## GIVEN ENTRIES
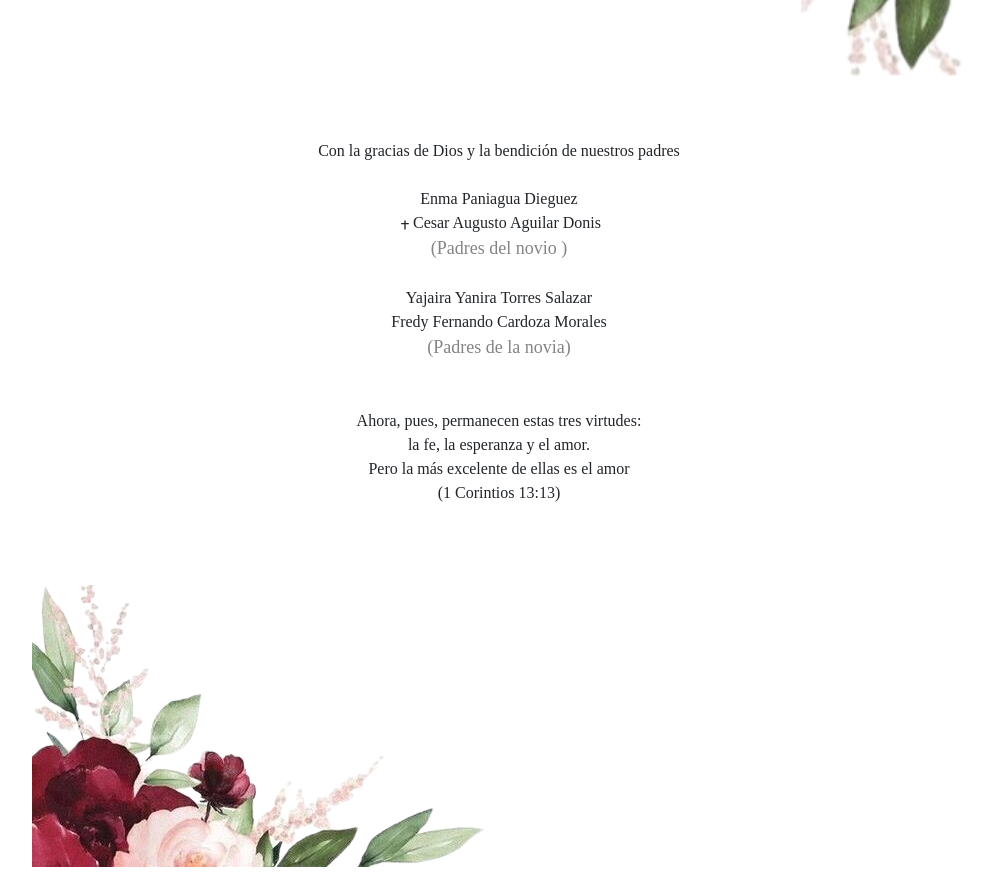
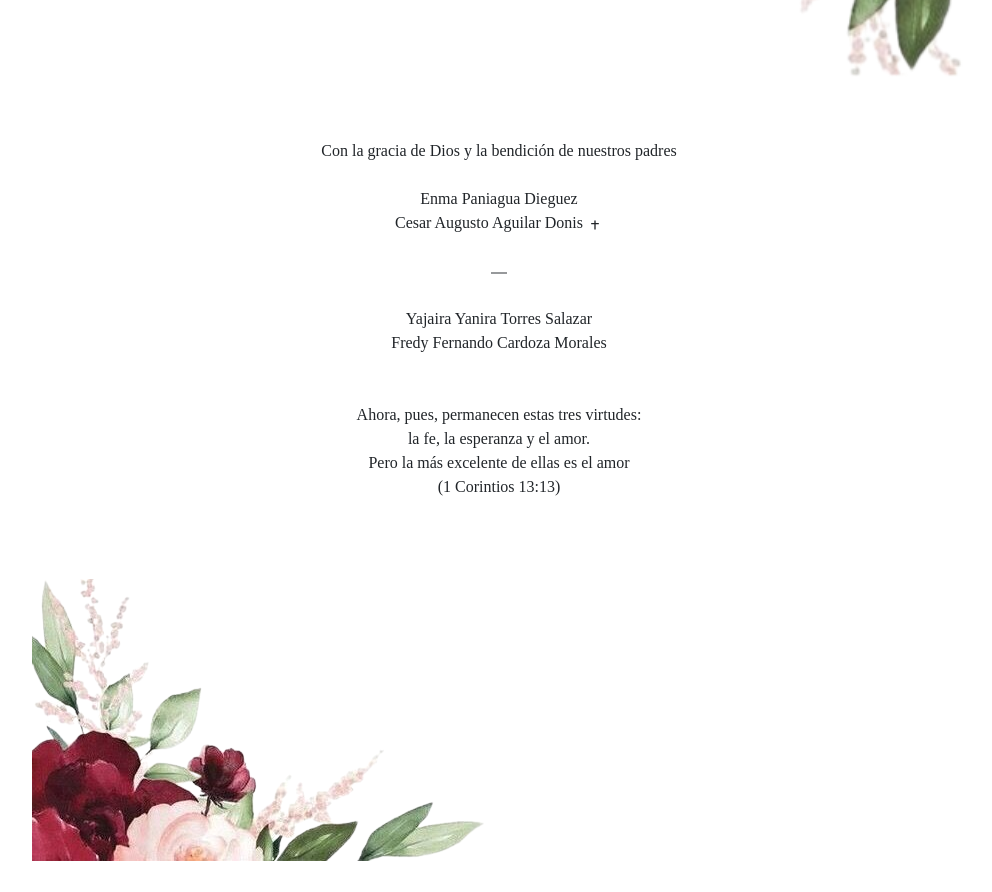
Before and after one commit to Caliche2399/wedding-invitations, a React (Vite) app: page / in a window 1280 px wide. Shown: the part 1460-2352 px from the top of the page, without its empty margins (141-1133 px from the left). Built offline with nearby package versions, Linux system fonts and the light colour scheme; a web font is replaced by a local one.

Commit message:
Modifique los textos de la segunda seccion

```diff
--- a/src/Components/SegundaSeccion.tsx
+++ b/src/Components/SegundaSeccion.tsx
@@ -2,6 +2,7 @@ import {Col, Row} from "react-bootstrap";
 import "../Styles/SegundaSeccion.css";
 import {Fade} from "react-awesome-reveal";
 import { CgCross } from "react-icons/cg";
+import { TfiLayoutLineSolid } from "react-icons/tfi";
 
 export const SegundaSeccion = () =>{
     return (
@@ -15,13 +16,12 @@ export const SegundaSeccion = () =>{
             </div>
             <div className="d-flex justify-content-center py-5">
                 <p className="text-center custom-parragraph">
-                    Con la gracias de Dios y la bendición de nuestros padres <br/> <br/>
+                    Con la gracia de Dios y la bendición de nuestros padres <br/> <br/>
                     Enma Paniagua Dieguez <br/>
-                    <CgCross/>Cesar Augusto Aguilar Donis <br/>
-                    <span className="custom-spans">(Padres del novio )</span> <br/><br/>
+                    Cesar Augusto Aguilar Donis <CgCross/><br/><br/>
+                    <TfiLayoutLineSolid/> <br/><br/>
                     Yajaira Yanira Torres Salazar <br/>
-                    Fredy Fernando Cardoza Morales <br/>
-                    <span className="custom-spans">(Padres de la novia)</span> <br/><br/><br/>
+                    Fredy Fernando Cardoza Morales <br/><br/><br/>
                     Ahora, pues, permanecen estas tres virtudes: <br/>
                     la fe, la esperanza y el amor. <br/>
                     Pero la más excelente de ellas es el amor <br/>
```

* * *

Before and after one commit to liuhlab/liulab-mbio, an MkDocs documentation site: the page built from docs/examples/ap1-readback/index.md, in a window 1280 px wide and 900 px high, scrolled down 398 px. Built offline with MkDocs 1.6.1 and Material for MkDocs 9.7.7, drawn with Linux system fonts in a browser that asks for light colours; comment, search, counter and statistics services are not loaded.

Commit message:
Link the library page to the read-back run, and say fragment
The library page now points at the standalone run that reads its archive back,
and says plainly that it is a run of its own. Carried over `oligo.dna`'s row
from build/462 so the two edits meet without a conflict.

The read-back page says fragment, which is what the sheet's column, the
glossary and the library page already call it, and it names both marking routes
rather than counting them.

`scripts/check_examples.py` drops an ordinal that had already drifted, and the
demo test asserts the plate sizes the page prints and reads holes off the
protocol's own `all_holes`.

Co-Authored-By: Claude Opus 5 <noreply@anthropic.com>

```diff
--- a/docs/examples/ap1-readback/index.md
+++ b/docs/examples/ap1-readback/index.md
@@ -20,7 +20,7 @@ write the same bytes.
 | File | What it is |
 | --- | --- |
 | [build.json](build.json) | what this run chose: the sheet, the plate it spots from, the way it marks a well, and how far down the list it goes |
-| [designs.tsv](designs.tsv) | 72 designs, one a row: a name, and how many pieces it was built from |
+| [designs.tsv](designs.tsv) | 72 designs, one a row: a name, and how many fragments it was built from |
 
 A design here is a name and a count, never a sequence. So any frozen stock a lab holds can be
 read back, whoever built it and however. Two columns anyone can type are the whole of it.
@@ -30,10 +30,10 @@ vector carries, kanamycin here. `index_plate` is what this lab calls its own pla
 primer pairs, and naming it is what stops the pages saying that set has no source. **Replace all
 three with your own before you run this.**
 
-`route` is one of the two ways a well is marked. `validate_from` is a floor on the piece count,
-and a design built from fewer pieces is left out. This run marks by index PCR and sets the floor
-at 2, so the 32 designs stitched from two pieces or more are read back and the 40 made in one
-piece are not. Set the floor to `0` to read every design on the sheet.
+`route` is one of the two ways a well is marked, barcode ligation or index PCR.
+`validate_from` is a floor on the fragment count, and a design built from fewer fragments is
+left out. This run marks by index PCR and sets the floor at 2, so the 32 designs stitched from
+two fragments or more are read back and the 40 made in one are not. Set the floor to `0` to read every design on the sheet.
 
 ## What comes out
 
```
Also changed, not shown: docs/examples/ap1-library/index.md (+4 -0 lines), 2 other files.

## ASSIGNMENT
What lines in the data above contain the word "import"? Copy them all.

## OUTPUT OF THE EXERCISE
@@ -2,6 +2,7 @@ import {Col, Row} from "react-bootstrap";
 import "../Styles/SegundaSeccion.css";
 import {Fade} from "react-awesome-reveal";
 import { CgCross } from "react-icons/cg";
+import { TfiLayoutLineSolid } from "react-icons/tfi";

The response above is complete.